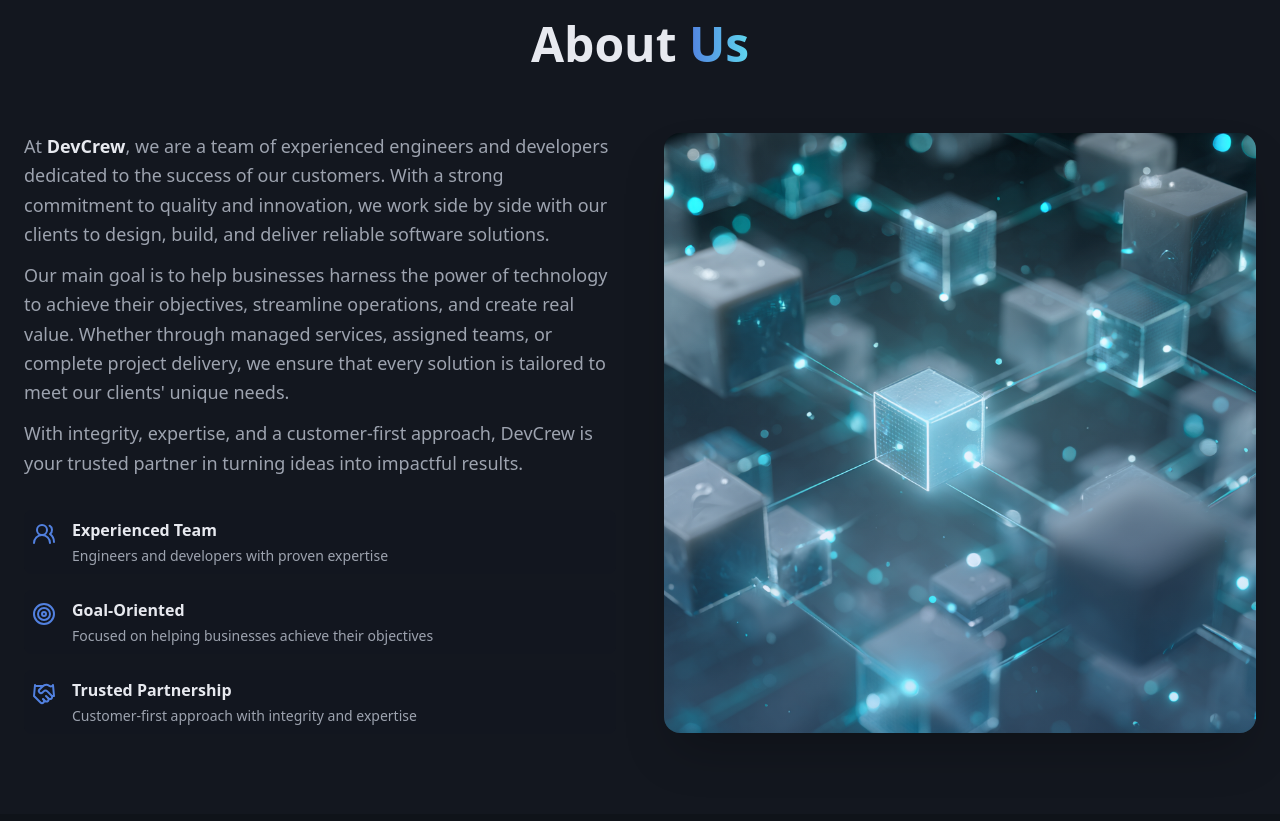
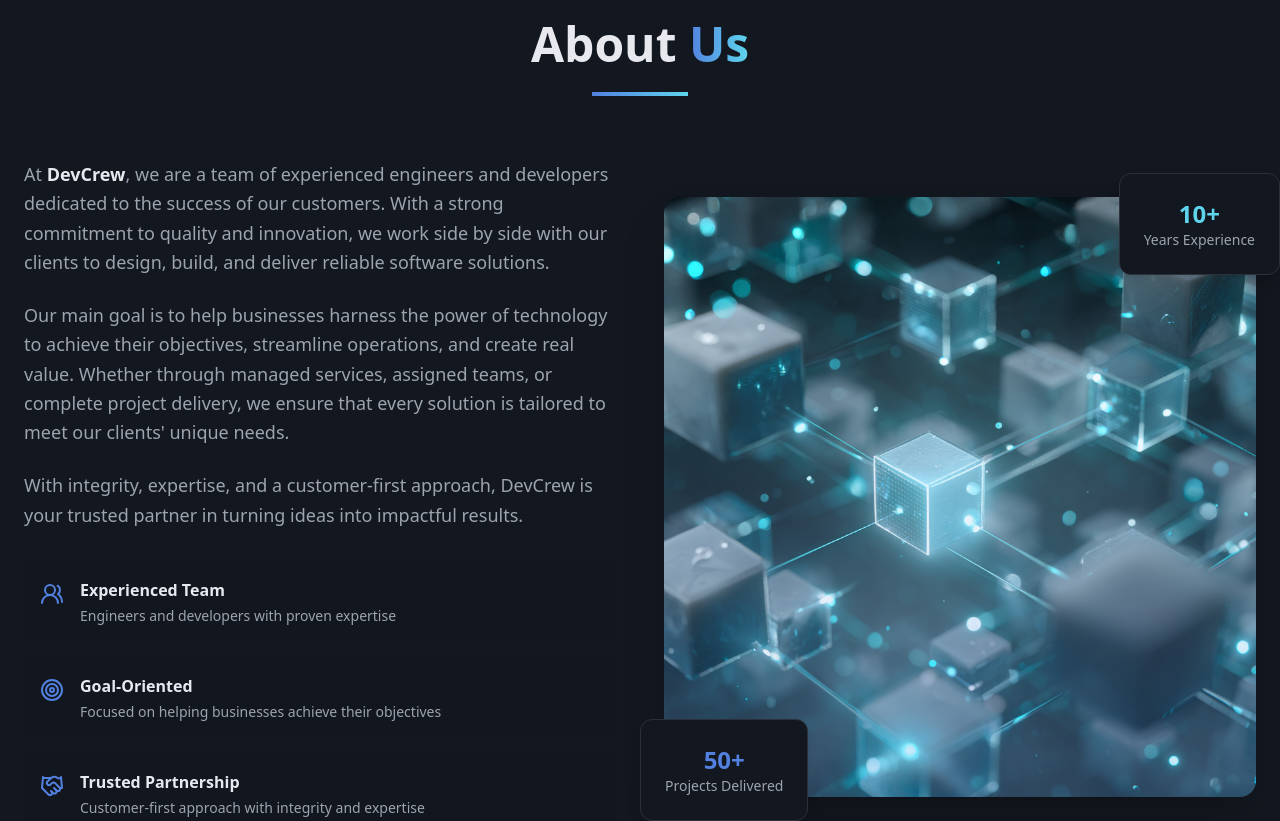
Before and after one commit to ehab-hassan/devcrew-modern-showcase, a React (Vite) app: page / in a window 1280 px wide. Shown: the part 860-1681 px from the top of the page. Built offline with nearby package versions, Linux system fonts and the light colour scheme; the HTML template or start-up script is replaced by a standard one.

Commit message:
Animate About Section

```diff
--- a/src/components/About.tsx
+++ b/src/components/About.tsx
@@ -4,49 +4,50 @@ const About = () => {
   return (
     <section id="about" className="py-20 bg-muted/30">
       <div className="container mx-auto px-6">
-        <div className="text-center mb-16">
-          <h2 className="text-4xl md:text-5xl font-bold mb-6 animate-fade-in">
+        <div className="text-center mb-16 animate-fade-in">
+          <h2 className="text-4xl md:text-5xl font-bold mb-6 animate-scale-in animation-delay-200">
             About <span className="bg-gradient-to-r from-primary to-accent bg-clip-text text-transparent">Us</span>
           </h2>
+          <div className="w-24 h-1 bg-gradient-to-r from-primary to-accent mx-auto animate-fade-in animation-delay-400"></div>
         </div>
 
         <div className="grid lg:grid-cols-2 gap-12 items-center">
           {/* Text Content */}
-          <div className="space-y-8 animate-slide-up">
-            <div className="prose prose-lg max-w-none">
-              <p className="text-lg text-muted-foreground leading-relaxed mb-3">
+          <div className="space-y-8 animate-slide-up animation-delay-200">
+            <div className="prose prose-lg max-w-none space-y-6">
+              <p className="text-lg text-muted-foreground leading-relaxed animate-fade-in animation-delay-400">
                 At <span className="text-foreground font-semibold">DevCrew</span>, we are a team of experienced engineers and developers dedicated to the success of our customers. With a strong commitment to quality and innovation, we work side by side with our clients to design, build, and deliver reliable software solutions.
               </p>
 
-              <p className="text-lg text-muted-foreground leading-relaxed mb-3">
+              <p className="text-lg text-muted-foreground leading-relaxed animate-fade-in animation-delay-500">
                 Our main goal is to help businesses harness the power of technology to achieve their objectives, streamline operations, and create real value. Whether through managed services, assigned teams, or complete project delivery, we ensure that every solution is tailored to meet our clients' unique needs.
               </p>
 
-              <p className="text-lg text-muted-foreground leading-relaxed">
+              <p className="text-lg text-muted-foreground leading-relaxed animate-fade-in animation-delay-600">
                 With integrity, expertise, and a customer-first approach, DevCrew is your trusted partner in turning ideas into impactful results.
               </p>
             </div>
 
             {/* Key Points */}
-            <div className="grid gap-4 mt-4">
-              <div className="flex items-start gap-4 p-2 rounded-lg bg-card/50 transition-all duration-300 hover:bg-card">
-                <Users2 className="w-6 h-6 text-primary mt-1 flex-shrink-0" />
+            <div className="grid gap-4 mt-8">
+              <div className="flex items-start gap-4 p-4 rounded-lg bg-card/50 transition-all duration-500 hover:bg-card hover:shadow-md hover:scale-[1.02] animate-slide-up animation-delay-700">
+                <Users2 className="w-6 h-6 text-primary mt-1 flex-shrink-0 animate-scale-in animation-delay-800" />
                 <div>
                   <h4 className="font-semibold text-foreground mb-1">Experienced Team</h4>
                   <p className="text-sm text-muted-foreground">Engineers and developers with proven expertise</p>
                 </div>
               </div>
 
-              <div className="flex items-start gap-4 p-2 rounded-lg bg-card/50 transition-all duration-300 hover:bg-card">
-                <Target className="w-6 h-6 text-primary mt-1 flex-shrink-0" />
+              <div className="flex items-start gap-4 p-4 rounded-lg bg-card/50 transition-all duration-500 hover:bg-card hover:shadow-md hover:scale-[1.02] animate-slide-up animation-delay-800">
+                <Target className="w-6 h-6 text-primary mt-1 flex-shrink-0 animate-scale-in animation-delay-900" />
                 <div>
                   <h4 className="font-semibold text-foreground mb-1">Goal-Oriented</h4>
                   <p className="text-sm text-muted-foreground">Focused on helping businesses achieve their objectives</p>
                 </div>
               </div>
 
-              <div className="flex items-start gap-4 p-2 rounded-lg bg-card/50 transition-all duration-300 hover:bg-card">
-                <Handshake className="w-6 h-6 text-primary mt-1 flex-shrink-0" />
+              <div className="flex items-start gap-4 p-4 rounded-lg bg-card/50 transition-all duration-500 hover:bg-card hover:shadow-md hover:scale-[1.02] animate-slide-up animation-delay-900">
+                <Handshake className="w-6 h-6 text-primary mt-1 flex-shrink-0 animate-scale-in animation-delay-1000" />
                 <div>
                   <h4 className="font-semibold text-foreground mb-1">Trusted Partnership</h4>
                   <p className="text-sm text-muted-foreground">Customer-first approach with integrity and expertise</p>
@@ -56,30 +57,30 @@ const About = () => {
           </div>
 
           {/* Image Section */}
-          <div className="relative animate-slide-up animation-delay-300">
-            <div className="relative overflow-hidden rounded-2xl shadow-2xl">
+          <div className="relative animate-slide-up animation-delay-600">
+            <div className="relative overflow-hidden rounded-2xl shadow-2xl animate-scale-in animation-delay-700 hover:shadow-glow transition-all duration-700">
               <img
                 src="/src/assets/about_3.png"
                 alt="DevCrew team collaboration and innovation"
-                className="w-full h-[600px] object-cover transition-transform duration-700 hover:scale-105"
+                className="w-full h-[600px] object-cover transition-transform duration-700 hover:scale-105 animate-fade-in animation-delay-800"
               />
-              <div className="absolute inset-0 bg-gradient-to-t from-primary/20 to-transparent"></div>
+              <div className="absolute inset-0 bg-gradient-to-t from-primary/20 to-transparent animate-fade-in animation-delay-900"></div>
             </div>
 
-            {/* Floating Stats Cards */}
-            {/* <div className="absolute -bottom-6 -left-6 bg-card p-6 rounded-xl shadow-lg border animate-fade-in animation-delay-600">
+            {/* Floating Stats Cards - Enabled with animations */}
+            <div className="absolute -bottom-6 -left-6 bg-card p-6 rounded-xl shadow-lg border animate-slide-up animation-delay-1000 hover:scale-105 transition-transform duration-300">
               <div className="text-center">
-                <div className="text-2xl font-bold text-primary">50+</div>
-                <div className="text-sm text-muted-foreground">Projects Delivered</div>
+                <div className="text-2xl font-bold text-primary animate-scale-in animation-delay-1100">50+</div>
+                <div className="text-sm text-muted-foreground animate-fade-in animation-delay-1200">Projects Delivered</div>
               </div>
             </div>
 
-            <div className="absolute -top-6 -right-6 bg-card p-6 rounded-xl shadow-lg border animate-fade-in animation-delay-700">
+            <div className="absolute -top-6 -right-6 bg-card p-6 rounded-xl shadow-lg border animate-slide-up animation-delay-1100 hover:scale-105 transition-transform duration-300">
               <div className="text-center">
-                <div className="text-2xl font-bold text-accent">10+</div>
-                <div className="text-sm text-muted-foreground">Years Experience</div>
+                <div className="text-2xl font-bold text-accent animate-scale-in animation-delay-1200">10+</div>
+                <div className="text-sm text-muted-foreground animate-fade-in animation-delay-1300">Years Experience</div>
               </div>
-            </div> */}
+            </div>
           </div>
         </div>
       </div>
--- a/src/index.css
+++ b/src/index.css
@@ -135,24 +135,48 @@ All colors MUST be HSL.
     animation-delay: 200ms;
   }
 
+  .animation-delay-300 {
+    animation-delay: 300ms;
+  }
+
   .animation-delay-400 {
     animation-delay: 400ms;
+  }
+
+  .animation-delay-500 {
+    animation-delay: 500ms;
   }
 
   .animation-delay-600 {
     animation-delay: 600ms;
   }
 
+  .animation-delay-700 {
+    animation-delay: 700ms;
+  }
+
   .animation-delay-800 {
     animation-delay: 800ms;
+  }
+
+  .animation-delay-900 {
+    animation-delay: 900ms;
   }
 
   .animation-delay-1000 {
     animation-delay: 1000ms;
   }
 
+  .animation-delay-1100 {
+    animation-delay: 1100ms;
+  }
+
   .animation-delay-1200 {
     animation-delay: 1200ms;
+  }
+
+  .animation-delay-1300 {
+    animation-delay: 1300ms;
   }
 
   .animation-delay-1400 {
```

• [TASK OBJECTIVE]:
State how many lines in the listing above contain "shrink". Offer nothing besides that number.

• [PROBLEM SOLUTION]:
6